** Opening Extracted entries block **

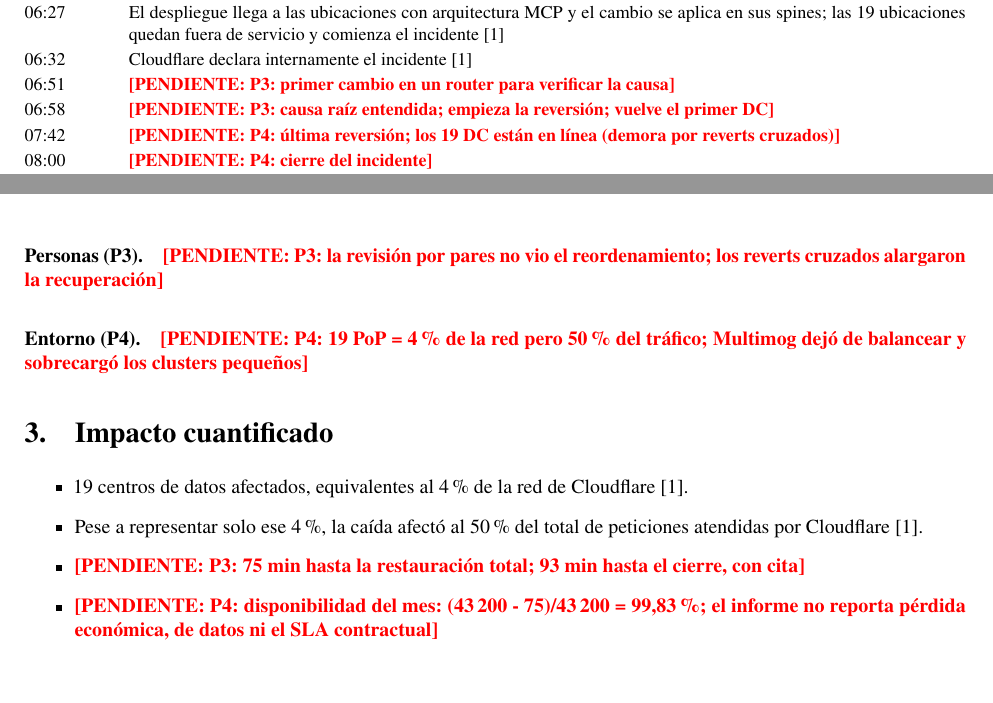
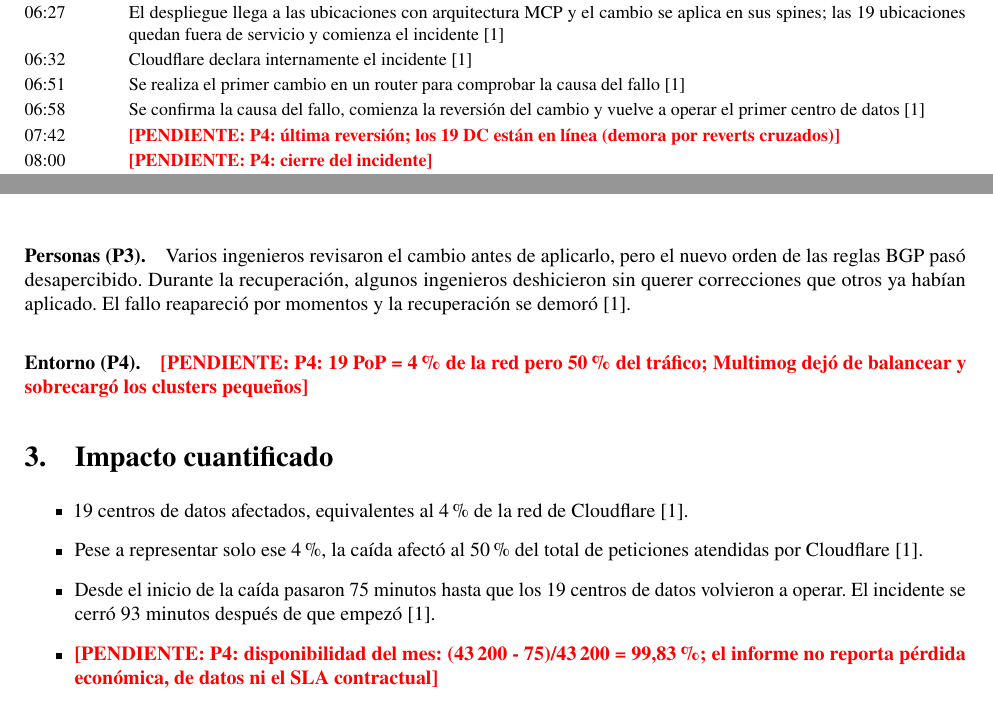
Before and after one commit to Yukisan-uwo/FORM-AC-01-Analisis-de-Caso-Fallo-en-Sistema-Distribuido-Real, a LaTeX document (Documento latex y PDF compilado/main.tex): two parts of pages 2 and 3 of 4, joined at a grey line, cut so that both start at the same text. Compiled offline with pdfLaTeX.

Commit message:
Agrega cronología, causas e impacto

```diff
--- a/Documento latex y PDF compilado/main.tex
+++ b/Documento latex y PDF compilado/main.tex
@@ -109,8 +109,8 @@
 06:17 & Se despliega el cambio en las ubicaciones más ocupadas, pero todavía sin arquitectura MCP \cite{cloudflare2022} \\
 06:27 & El despliegue llega a las ubicaciones con arquitectura MCP y el cambio se aplica en sus spines; las 19 ubicaciones quedan fuera de servicio y comienza el incidente \cite{cloudflare2022} \\
 06:32 & Cloudflare declara internamente el incidente \cite{cloudflare2022} \\
-06:51 & \pend{P3: primer cambio en un router para verificar la causa} \\
-06:58 & \pend{P3: causa raíz entendida; empieza la reversión; vuelve el primer DC} \\
+06:51 & Se realiza el primer cambio en un router para comprobar la causa del fallo \cite{cloudflare2022} \\
+06:58 & Se confirma la causa del fallo, comienza la reversión del cambio y vuelve a operar el primer centro de datos \cite{cloudflare2022} \\
 07:42 & \pend{P4: última reversión; los 19 DC están en línea (demora por reverts cruzados)} \\
 08:00 & \pend{P4: cierre del incidente} \\
 \bottomrule
@@ -142,7 +142,7 @@
 El cambio contaba con un \emph{dry-run} y un despliegue escalonado (\emph{stagger}), pero ninguna de las dos defensas lo contuvo: el \emph{stagger} no incluía un centro de datos MCP hasta el último paso y sus pasos no eran lo bastante pequeños para detener el error antes de que alcanzara todos los spines \cite{cloudflare2022}. Ghosh et al. observan el mismo patrón: buena parte de los errores de configuración proviene de cambios recientes y podría detectarse con pruebas más rigurosas \cite{ghosh2022}.
 
 \paragraph{Personas (P3).}
-\pend{P3: la revisión por pares no vio el reordenamiento; los reverts cruzados alargaron la recuperación}
+Varios ingenieros revisaron el cambio antes de aplicarlo, pero el nuevo orden de las reglas BGP pasó desapercibido. Durante la recuperación, algunos ingenieros deshicieron sin querer correcciones que otros ya habían aplicado. El fallo reapareció por momentos y la recuperación se demoró \cite{cloudflare2022}.
 
 \paragraph{Entorno (P4).}
 \pend{P4: 19 PoP = 4 \% de la red pero 50 \% del tráfico; Multimog dejó de balancear y sobrecargó los clusters pequeños}
@@ -154,7 +154,7 @@
 \begin{itemize}
   \item 19 centros de datos afectados, equivalentes al 4 \% de la red de Cloudflare \cite{cloudflare2022}.
   \item Pese a representar solo ese 4 \%, la caída afectó al 50 \% del total de peticiones atendidas por Cloudflare \cite{cloudflare2022}.
-  \item \pend{P3: 75 min hasta la restauración total; 93 min hasta el cierre, con cita}
+\item Desde el inicio de la caída pasaron 75 minutos hasta que los 19 centros de datos volvieron a operar. El incidente se cerró 93 minutos después de que empezó \cite{cloudflare2022}.
   \item \pend{P4: disponibilidad del mes: (43\,200 - 75)/43\,200 = 99,83 \%; el informe no reporta pérdida económica, de datos ni el SLA contractual}
 \end{itemize}
 
```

** Closing Extracted entries block **

**How to complete this task**
Exact copy, no pictures: please print the data above once more.

**Result for this task**
Before and after one commit to Yukisan-uwo/FORM-AC-01-Analisis-de-Caso-Fallo-en-Sistema-Distribuido-Real, a LaTeX document (Documento latex y PDF compilado/main.tex): two parts of pages 2 and 3 of 4, joined at a grey line, cut so that both start at the same text. Compiled offline with pdfLaTeX.

Commit message:
Agrega cronología, causas e impacto

```diff
--- a/Documento latex y PDF compilado/main.tex
+++ b/Documento latex y PDF compilado/main.tex
@@ -109,8 +109,8 @@
 06:17 & Se despliega el cambio en las ubicaciones más ocupadas, pero todavía sin arquitectura MCP \cite{cloudflare2022} \\
 06:27 & El despliegue llega a las ubicaciones con arquitectura MCP y el cambio se aplica en sus spines; las 19 ubicaciones quedan fuera de servicio y comienza el incidente \cite{cloudflare2022} \\
 06:32 & Cloudflare declara internamente el incidente \cite{cloudflare2022} \\
-06:51 & \pend{P3: primer cambio en un router para verificar la causa} \\
-06:58 & \pend{P3: causa raíz entendida; empieza la reversión; vuelve el primer DC} \\
+06:51 & Se realiza el primer cambio en un router para comprobar la causa del fallo \cite{cloudflare2022} \\
+06:58 & Se confirma la causa del fallo, comienza la reversión del cambio y vuelve a operar el primer centro de datos \cite{cloudflare2022} \\
 07:42 & \pend{P4: última reversión; los 19 DC están en línea (demora por reverts cruzados)} \\
 08:00 & \pend{P4: cierre del incidente} \\
 \bottomrule
@@ -142,7 +142,7 @@
 El cambio contaba con un \emph{dry-run} y un despliegue escalonado (\emph{stagger}), pero ninguna de las dos defensas lo contuvo: el \emph{stagger} no incluía un centro de datos MCP hasta el último paso y sus pasos no eran lo bastante pequeños para detener el error antes de que alcanzara todos los spines \cite{cloudflare2022}. Ghosh et al. observan el mismo patrón: buena parte de los errores de configuración proviene de cambios recientes y podría detectarse con pruebas más rigurosas \cite{ghosh2022}.
 
 \paragraph{Personas (P3).}
-\pend{P3: la revisión por pares no vio el reordenamiento; los reverts cruzados alargaron la recuperación}
+Varios ingenieros revisaron el cambio antes de aplicarlo, pero el nuevo orden de las reglas BGP pasó desapercibido. Durante la recuperación, algunos ingenieros deshicieron sin querer correcciones que otros ya habían aplicado. El fallo reapareció por momentos y la recuperación se demoró \cite{cloudflare2022}.
 
 \paragraph{Entorno (P4).}
 \pend{P4: 19 PoP = 4 \% de la red pero 50 \% del tráfico; Multimog dejó de balancear y sobrecargó los clusters pequeños}
@@ -154,7 +154,7 @@
 \begin{itemize}
   \item 19 centros de datos afectados, equivalentes al 4 \% de la red de Cloudflare \cite{cloudflare2022}.
   \item Pese a representar solo ese 4 \%, la caída afectó al 50 \% del total de peticiones atendidas por Cloudflare \cite{cloudflare2022}.
-  \item \pend{P3: 75 min hasta la restauración total; 93 min hasta el cierre, con cita}
+\item Desde el inicio de la caída pasaron 75 minutos hasta que los 19 centros de datos volvieron a operar. El incidente se cerró 93 minutos después de que empezó \cite{cloudflare2022}.
   \item \pend{P4: disponibilidad del mes: (43\,200 - 75)/43\,200 = 99,83 \%; el informe no reporta pérdida económica, de datos ni el SLA contractual}
 \end{itemize}
 
```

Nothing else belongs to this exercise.